Jamie Lee Curtis was the quintessential horror actress of the early 80s, dubbed the "Scream Queen". In her early career, she was typecast in countless horror films including Halloween 1 , 2, and 3, Prom Night, The Fog, and Terror Train, often playing the 'Final Girl' who always managed to survive. She promoted Sarah Trencansky's idea that "if the surviving female can be aggressive and be really a woman [and not merely a masculine projection], then she subverts this binary notion of gender that buttresses male dominance." (Trencanksy, 68) Due to Trencansky's hint of female dominance in these horror films, I found that it is very rare to find a recurring male actor in the horror genre.

"Terror Train"

However, if you think the complete opposite genre from horror, such as the romantic comedy, it is quite easy to think of a recurring male actor, and in this case, Matthew McConaughey serves as the perfect example. He is synonymous with romantic comedies, playing the handsome charmer who falls in love for the wrong reasons, usually takes off his shirt at some point, has a falling out with his lover once she finds out his true agenda, but then sweeps her off her feet with a grand romantic gesture and a very happy ending.

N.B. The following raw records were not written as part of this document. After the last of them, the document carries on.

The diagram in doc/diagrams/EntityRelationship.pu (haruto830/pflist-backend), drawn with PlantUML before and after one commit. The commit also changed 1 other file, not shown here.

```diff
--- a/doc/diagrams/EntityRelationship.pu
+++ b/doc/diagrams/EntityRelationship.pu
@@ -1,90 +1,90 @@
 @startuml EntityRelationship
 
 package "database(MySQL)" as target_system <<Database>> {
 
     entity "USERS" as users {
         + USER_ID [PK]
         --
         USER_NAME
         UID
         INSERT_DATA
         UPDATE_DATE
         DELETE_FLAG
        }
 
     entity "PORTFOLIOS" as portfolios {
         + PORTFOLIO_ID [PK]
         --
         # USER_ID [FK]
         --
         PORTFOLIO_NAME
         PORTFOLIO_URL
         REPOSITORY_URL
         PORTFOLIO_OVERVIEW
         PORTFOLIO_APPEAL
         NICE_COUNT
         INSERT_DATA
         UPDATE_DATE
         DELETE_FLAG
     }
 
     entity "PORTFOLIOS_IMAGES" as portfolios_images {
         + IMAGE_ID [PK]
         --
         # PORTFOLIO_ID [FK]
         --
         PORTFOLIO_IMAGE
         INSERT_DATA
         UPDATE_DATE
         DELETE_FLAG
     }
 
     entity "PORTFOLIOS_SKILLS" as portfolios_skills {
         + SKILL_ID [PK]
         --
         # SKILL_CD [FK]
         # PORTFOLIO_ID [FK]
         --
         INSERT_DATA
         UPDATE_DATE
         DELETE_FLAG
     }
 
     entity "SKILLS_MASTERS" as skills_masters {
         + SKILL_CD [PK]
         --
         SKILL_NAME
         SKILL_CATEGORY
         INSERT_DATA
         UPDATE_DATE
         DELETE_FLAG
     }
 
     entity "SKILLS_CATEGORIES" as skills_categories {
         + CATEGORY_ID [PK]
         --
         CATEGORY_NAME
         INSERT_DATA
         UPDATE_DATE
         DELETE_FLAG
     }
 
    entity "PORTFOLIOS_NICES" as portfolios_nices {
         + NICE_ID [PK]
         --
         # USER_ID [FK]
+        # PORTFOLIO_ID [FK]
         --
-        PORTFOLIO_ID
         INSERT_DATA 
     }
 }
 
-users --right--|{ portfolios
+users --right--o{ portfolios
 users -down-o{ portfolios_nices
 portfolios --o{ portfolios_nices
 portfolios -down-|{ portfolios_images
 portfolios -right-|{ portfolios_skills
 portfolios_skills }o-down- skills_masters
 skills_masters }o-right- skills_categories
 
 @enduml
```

His imdb page is filled with movies such as The Wedding Planner, How To Lose a Guy in 10 Days, Failure to Launch, Fool's Gold, and Ghosts of Girlfriends Past. 

"How To Lose A Guy in 10 Days"
"Failure To Launch"

What I found ironic is that in horror movies, which can be argued to be aimed towards the male audience due to their gore and violence (although statistics show that women watch more horror moves than men) , the same female actresses are constantly being recast, while in romantic comedies, which are aimed towards female audiences, men are typically typecast. 


  1. Maybe a bit off topic, but I feel the same way about Jennifer Anniston. She is ALWAYS a different shade of gray of the same character in movies (the lonely, looking for love, broken hearted one). Maybe this is because we (as a culture) have become more and more interested in celebrities' personal lives that we physically can't see them any other way. If Matthew McCaughey suddenly gets fat and less attractive, will he be offered different roles? If Jennifer Anniston FINALLY finds happiness, will she receive scripts to play happier characters? Who knows.

  2. Could her success have been partly thanks to her androgyny?